In Wang Weiliang’s articles, there are no words that can incite the people or disrupt the public order. However, the government, with its mighty absolute power, regards different opinions as hostility without allowing any explanations. They cannot tolerate dissent and rudely demolished the church. They also detained the Christian leaders and believers and sentenced them to prison, resulting in the Xiaoshan religious case known to peoples all over the world.
As a Christian, Wang Weiliang would not deny that he really publicly appealed to the people. However, admitting this fact does not mean he should plead guilty. Yet, there is a common practice in Chinese prisons that one of the key conditions to the reduction of sentence is pleading guilty. That is to say, it is not enough just to admit what one has done, but one also has to plead guilty. Those who plead guilty can have their sentence commuted while those who do not plead guilty have to continue to suffer in the prison.
Such a policy does not fit well with the universally accepted values. Crime is defined as a physical act committed by a human being for which he or she should be held liable physically. He or she should not be held liable for their ideologies and punished thereon. A common practice in the current prison system in China is to require the prisoners to plead guilty and declare where he stands. This is not beneficial for his or her reformation. If he is really guilty, being sentenced is a penalty for which he deserves; however, if he is innocent and is wronged and if a false charge is forced on an innocent person and the government requires that he must plead guilty before his sentence can be commuted, this would be a great wrong. Ideological coercion is not supported by any legal basis. I think the people in control might as well come up with wiser ways. For example, if the prisoner agrees to accept the reformation in the prison, abide by and respect the law and get along with others, this is a merit to the society in general and a system of credits in merits should be established on this module. Once a prisoner accumulates a certain number of credits, it is very appropriate to commute his or her sentence based on the merits while the government should not require that the prisoner to plead guilty before he or she can have a commuted sentence. In the great majority of countries in the West, the prisoner, upon entering the prison, is given a free copy of the Bible, so that the prisoner who has taken a wrong step in life can turn over a new leaf through their religious belief. At the same time, this also guarantees he or she can enjoy in the prison the human rights endowed by God in the freedom of religious belief. However, in China, Bibles published by China Christian Council are not considered a publication for public circulation and do not meet the requirements of the prison system there. It is very hard to get copies of these Bible into the prisons. For Wang Weiliang who is a Christian, not being able to read the Bible and pray on Sabbath day is doubtlessly another penalty in addition to the imprisonment. This rule is also a barrier to political prisoners like Lu Gengsong.

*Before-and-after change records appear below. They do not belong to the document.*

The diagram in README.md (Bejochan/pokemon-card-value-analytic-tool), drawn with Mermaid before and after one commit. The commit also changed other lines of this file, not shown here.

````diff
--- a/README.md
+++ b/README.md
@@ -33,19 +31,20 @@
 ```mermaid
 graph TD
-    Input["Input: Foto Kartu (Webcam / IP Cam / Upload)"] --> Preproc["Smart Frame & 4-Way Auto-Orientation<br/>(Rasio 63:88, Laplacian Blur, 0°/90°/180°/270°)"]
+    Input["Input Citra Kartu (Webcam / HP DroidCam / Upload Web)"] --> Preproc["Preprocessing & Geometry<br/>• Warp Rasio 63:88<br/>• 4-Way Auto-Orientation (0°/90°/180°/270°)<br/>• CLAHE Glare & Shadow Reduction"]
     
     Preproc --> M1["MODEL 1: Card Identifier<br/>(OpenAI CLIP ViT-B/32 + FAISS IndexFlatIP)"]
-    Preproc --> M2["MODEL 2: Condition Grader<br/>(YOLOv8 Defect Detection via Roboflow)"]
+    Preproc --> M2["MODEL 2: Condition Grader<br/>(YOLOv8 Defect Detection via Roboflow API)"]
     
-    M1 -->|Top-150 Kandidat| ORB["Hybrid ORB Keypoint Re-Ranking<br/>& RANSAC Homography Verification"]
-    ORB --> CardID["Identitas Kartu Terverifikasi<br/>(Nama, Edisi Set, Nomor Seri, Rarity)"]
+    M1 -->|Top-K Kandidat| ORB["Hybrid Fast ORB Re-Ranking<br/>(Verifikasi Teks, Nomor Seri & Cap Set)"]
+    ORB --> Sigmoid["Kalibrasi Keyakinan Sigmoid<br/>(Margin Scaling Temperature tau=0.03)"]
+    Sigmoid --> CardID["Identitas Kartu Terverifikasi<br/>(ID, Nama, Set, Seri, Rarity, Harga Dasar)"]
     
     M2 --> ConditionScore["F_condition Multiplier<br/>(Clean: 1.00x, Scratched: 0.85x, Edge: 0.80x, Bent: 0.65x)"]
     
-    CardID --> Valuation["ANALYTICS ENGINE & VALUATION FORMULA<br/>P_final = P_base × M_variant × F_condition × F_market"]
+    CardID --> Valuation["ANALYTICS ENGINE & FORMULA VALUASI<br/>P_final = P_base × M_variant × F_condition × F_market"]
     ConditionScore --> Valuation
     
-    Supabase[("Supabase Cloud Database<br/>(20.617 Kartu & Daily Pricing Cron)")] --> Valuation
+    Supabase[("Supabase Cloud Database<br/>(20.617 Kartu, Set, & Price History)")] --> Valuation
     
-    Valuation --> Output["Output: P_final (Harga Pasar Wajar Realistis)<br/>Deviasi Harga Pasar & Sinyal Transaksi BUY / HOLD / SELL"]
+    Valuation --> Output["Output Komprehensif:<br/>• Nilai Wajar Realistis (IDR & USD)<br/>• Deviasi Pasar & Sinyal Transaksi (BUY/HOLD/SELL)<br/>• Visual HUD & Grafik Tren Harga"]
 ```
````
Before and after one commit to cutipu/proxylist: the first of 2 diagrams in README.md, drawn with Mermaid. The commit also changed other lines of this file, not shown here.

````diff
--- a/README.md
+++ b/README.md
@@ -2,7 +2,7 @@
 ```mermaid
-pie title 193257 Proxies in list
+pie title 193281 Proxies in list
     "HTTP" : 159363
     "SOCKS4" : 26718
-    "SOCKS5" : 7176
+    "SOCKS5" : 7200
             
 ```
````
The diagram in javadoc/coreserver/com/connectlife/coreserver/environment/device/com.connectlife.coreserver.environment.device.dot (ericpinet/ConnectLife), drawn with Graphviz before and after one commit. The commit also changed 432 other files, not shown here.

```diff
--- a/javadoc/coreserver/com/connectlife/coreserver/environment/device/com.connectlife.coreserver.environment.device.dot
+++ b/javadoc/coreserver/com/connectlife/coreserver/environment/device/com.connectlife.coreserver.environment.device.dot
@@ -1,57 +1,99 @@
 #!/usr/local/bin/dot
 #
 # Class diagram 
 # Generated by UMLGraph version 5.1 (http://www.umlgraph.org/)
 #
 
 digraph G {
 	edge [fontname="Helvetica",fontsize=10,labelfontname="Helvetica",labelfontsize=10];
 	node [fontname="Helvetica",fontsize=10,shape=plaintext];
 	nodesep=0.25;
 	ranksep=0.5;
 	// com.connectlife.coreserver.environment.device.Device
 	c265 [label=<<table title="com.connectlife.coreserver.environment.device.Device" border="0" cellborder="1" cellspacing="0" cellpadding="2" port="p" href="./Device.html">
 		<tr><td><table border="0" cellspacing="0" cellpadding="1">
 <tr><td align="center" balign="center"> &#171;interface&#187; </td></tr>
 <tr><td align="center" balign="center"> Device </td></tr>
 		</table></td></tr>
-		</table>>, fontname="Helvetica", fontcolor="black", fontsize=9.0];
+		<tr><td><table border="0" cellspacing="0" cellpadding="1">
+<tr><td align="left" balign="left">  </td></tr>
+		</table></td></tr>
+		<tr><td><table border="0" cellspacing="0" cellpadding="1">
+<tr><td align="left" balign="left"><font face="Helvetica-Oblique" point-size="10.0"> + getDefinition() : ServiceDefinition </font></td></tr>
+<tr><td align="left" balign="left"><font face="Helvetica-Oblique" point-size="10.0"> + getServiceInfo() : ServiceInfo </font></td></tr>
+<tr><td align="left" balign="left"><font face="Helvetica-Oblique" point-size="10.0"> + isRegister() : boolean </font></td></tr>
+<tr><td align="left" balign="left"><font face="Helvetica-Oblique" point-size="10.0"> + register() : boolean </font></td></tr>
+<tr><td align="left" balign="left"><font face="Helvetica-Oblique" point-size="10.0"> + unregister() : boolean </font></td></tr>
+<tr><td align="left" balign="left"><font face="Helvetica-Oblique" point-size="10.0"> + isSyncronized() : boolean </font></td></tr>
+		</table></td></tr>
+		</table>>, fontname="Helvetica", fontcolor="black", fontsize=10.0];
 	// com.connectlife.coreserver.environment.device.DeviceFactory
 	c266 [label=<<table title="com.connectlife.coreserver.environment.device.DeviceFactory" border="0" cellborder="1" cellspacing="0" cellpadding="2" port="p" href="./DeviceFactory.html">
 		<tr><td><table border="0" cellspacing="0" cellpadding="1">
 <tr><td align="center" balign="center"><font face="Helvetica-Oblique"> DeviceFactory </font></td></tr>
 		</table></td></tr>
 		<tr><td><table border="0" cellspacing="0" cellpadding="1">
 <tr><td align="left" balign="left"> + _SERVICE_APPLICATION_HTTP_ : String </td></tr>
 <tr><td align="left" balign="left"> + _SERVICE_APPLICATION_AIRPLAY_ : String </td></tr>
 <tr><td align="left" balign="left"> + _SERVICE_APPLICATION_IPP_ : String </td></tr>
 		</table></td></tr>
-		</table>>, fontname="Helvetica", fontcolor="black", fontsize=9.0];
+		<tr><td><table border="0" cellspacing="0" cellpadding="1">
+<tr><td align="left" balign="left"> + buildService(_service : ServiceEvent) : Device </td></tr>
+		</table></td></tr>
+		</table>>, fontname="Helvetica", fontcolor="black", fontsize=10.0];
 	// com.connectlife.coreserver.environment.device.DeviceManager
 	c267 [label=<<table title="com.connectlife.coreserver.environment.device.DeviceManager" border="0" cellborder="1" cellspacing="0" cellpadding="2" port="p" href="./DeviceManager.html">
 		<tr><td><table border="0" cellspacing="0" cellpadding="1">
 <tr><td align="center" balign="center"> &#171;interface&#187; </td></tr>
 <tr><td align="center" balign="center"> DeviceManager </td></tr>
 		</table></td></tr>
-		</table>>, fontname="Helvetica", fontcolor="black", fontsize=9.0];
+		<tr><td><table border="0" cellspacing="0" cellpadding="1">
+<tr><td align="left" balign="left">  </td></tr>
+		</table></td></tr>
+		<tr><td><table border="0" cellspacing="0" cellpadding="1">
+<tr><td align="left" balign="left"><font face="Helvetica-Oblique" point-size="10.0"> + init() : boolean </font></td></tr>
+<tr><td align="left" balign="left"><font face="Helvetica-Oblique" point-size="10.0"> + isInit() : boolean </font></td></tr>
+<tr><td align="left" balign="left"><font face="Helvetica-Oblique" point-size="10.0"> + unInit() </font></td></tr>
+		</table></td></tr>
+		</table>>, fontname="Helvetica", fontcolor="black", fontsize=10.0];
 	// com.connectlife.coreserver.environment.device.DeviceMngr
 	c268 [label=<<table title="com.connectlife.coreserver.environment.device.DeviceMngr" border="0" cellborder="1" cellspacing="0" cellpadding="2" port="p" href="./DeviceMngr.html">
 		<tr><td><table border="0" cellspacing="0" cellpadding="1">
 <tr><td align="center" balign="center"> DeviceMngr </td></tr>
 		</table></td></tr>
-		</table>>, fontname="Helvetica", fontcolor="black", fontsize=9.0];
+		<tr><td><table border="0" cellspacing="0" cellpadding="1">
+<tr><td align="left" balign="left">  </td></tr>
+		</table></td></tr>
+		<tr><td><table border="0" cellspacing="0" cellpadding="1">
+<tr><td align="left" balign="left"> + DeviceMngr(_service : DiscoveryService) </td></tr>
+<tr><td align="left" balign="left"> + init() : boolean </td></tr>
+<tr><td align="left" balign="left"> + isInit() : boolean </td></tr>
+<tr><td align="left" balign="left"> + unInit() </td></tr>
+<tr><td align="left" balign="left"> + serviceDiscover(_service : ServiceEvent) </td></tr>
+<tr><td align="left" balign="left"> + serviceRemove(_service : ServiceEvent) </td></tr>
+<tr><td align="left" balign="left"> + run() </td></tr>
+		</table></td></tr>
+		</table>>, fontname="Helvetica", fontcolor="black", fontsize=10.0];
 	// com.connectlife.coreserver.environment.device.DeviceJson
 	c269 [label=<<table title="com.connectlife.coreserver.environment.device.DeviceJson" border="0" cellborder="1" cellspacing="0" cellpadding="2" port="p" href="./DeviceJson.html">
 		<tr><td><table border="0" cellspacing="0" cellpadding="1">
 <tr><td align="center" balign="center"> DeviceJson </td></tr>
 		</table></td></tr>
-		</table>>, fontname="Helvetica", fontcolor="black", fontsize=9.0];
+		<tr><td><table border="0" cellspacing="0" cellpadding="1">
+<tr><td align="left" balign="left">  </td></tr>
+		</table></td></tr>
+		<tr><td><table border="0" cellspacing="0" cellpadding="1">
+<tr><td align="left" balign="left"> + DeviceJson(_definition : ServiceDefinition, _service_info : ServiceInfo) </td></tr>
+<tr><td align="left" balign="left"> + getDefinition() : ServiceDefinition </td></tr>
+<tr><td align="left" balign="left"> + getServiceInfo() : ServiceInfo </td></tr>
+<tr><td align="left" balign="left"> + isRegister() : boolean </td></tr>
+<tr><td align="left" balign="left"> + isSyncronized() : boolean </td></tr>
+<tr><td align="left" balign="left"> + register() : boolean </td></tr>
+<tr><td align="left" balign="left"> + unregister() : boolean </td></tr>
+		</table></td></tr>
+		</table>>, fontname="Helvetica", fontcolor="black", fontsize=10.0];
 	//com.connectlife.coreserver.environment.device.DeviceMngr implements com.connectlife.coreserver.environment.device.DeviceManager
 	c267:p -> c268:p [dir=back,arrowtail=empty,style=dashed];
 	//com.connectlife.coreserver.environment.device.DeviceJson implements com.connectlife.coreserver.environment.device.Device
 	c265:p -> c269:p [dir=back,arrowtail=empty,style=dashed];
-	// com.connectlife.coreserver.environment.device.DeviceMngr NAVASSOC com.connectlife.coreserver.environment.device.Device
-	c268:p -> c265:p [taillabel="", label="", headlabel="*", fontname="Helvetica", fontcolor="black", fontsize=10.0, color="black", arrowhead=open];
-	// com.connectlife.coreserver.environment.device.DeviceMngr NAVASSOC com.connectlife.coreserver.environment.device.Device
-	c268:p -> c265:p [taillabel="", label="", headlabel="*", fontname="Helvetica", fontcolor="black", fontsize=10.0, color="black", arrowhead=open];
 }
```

I say here today that the Xiaoshan religious case is not yet over based on the fact that Wang Weiliang and Shen Zhuke are still not yet released. In addition to this, Dangshan Christian Church has not had an opportunity to rebuild a church legally after its church was forcibly demolished in 2006. Though there are independent churches and house churches in most places in Zhejiang, construction of church buildings still faces many restrictions in law and government regulations. When the freedom of religious belief written on paper is to be implemented in actual actions, there is always a big difference between what is written and what is done.
To request permission to reproduce ChinaAid photos and/or information, please contact [email protected].
Write an encouraging letter to Wang Weiliang.
View a video of the Dangshanwan Christian Church demolition.
China Aid Contacts
Rachel Ritchie, English Media Director
Cell: (432) 553-1080 | Office: 1+ (888) 889-7757 | Other: (432) 689-6985
Email: [email protected]